My husband, Bob and I walked across the parking lot, enjoying the warm sunshine of a beautiful spring day. Strolling through the doorway of the auditorium, my ears filled with the commotion of people chattering, feet shuffling, and chairs scooting. Bob walked in behind me.
“Mr. and Mrs. Bury, over here.” Ms. Morton,* my daughter Alena’s teacher, waved her right hand. Waving back, we made our way to the front.
As we approached, Ms. Morton pointed to two chairs. “I saved you both a seat, and I’m so glad you were able to come. Alena is really excited about graduating from fifth-grade.”

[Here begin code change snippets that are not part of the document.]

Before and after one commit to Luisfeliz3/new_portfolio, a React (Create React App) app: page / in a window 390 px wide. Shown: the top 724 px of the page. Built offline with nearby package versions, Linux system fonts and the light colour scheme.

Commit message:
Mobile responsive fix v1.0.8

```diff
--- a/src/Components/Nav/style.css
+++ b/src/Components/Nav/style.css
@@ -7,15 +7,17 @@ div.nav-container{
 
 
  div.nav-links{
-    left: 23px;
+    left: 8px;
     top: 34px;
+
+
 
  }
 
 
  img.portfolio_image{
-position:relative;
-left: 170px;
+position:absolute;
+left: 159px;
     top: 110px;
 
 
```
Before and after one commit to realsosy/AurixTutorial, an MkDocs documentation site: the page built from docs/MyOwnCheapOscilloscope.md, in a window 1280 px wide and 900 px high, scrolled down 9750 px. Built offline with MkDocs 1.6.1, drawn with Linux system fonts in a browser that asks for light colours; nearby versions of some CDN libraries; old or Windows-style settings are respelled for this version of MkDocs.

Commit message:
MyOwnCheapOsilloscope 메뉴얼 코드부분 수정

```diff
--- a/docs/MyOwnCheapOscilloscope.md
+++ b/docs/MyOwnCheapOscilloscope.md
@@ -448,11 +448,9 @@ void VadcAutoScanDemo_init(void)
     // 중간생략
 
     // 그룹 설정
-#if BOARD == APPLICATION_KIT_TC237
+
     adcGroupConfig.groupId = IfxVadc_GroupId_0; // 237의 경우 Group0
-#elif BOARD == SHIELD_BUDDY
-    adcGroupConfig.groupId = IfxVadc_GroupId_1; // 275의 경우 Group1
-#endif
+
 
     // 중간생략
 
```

I smiled. “Ms. Morton, thank you for all your hard work with Alena, especially with her math and reading skills. She’s come so far in your class.”
“Mrs. Bury, it’s been such a pleasure to have her in my class. Alena’s such a sweet and kind young lady.” She glanced at her watch. “Oh, I don’t mean to cut this short, but we’re going to get started.”
We plopped down in our saved seats as my heart pounded.
My mind reeled back to when we adopted Alena, at almost eleven-years-old, from Russia. Since she didn’t speak English, I opted for her to attend school half-a-day, and I home-schooled her the other half. But I quickly discovered gaps in her learning. The longer I worked with her, the more my concern’s heightened. So, I consented to the IQ test, but never expected the outcome –A below normal IQ. The school administrators advised us to move Alena into Ms. Morton’s class – a self-contained classroom for children with challenges.
My mind jolted back to reality as the school principal, Mr. Brock,* began the ceremony by thanking the teachers, administrators, and staff. I sat up straighter as I heard Mr. Brock announce, “At this time, I’d like to invite Ms. Morton up on the stage to present her diplomas.”
Ms. Morton mounted the stairs and stood on the stage. “Parents, grandparents, and friends, thank you for coming to share this day with your graduates. Students, as I call your name, please come forward for your certificate and present the speech you’ve prepared.”
I gulped. “Bob, Alena has a speech!”
As Alena stood up and climbed the stairs, my heart skipped a beat.
“Alena, here’s your certificate for completing fifth-grade.” Alena reached out and grasped the rolled up sheet of paper, tied with a large ribbon. “And Alena I have another award for you. This award is for Outstanding Educational Improvement. It's being given to you because you've worked so hard, and despite the odds, you've made tremendous progress. It’s not only signed by our principal, Mr. Brock, but the President of the United States.”
I gasped. “Alena, is receiving this award!”
Mrs. Morton continued, “Alena are you ready for your speech?”
Alena nodded as she took the microphone. “Dear Mom and Dad, Thank you for bringing me from Russia. I have lots of food and money, and you love me so much. I will try to take good care of you and help out at home. Thank you for doing everything for me. I will love you both forever. I have fun with the whole family.” She looked at us as she handed the microphone back. I brushed the tears from my cheeks and glanced at Bob. Taking off his glasses, he wiped his eyes with his sleeve.
The remainder of the ceremony continued, but I sat in awe. My beautiful, special daughter had been given a prestigious award.
Bob whispered to me, “Alena will continue to work hard, and she’ll continue to surprise us all.”
I nodded. “Yes, with the Lord’s help, all things are possible.”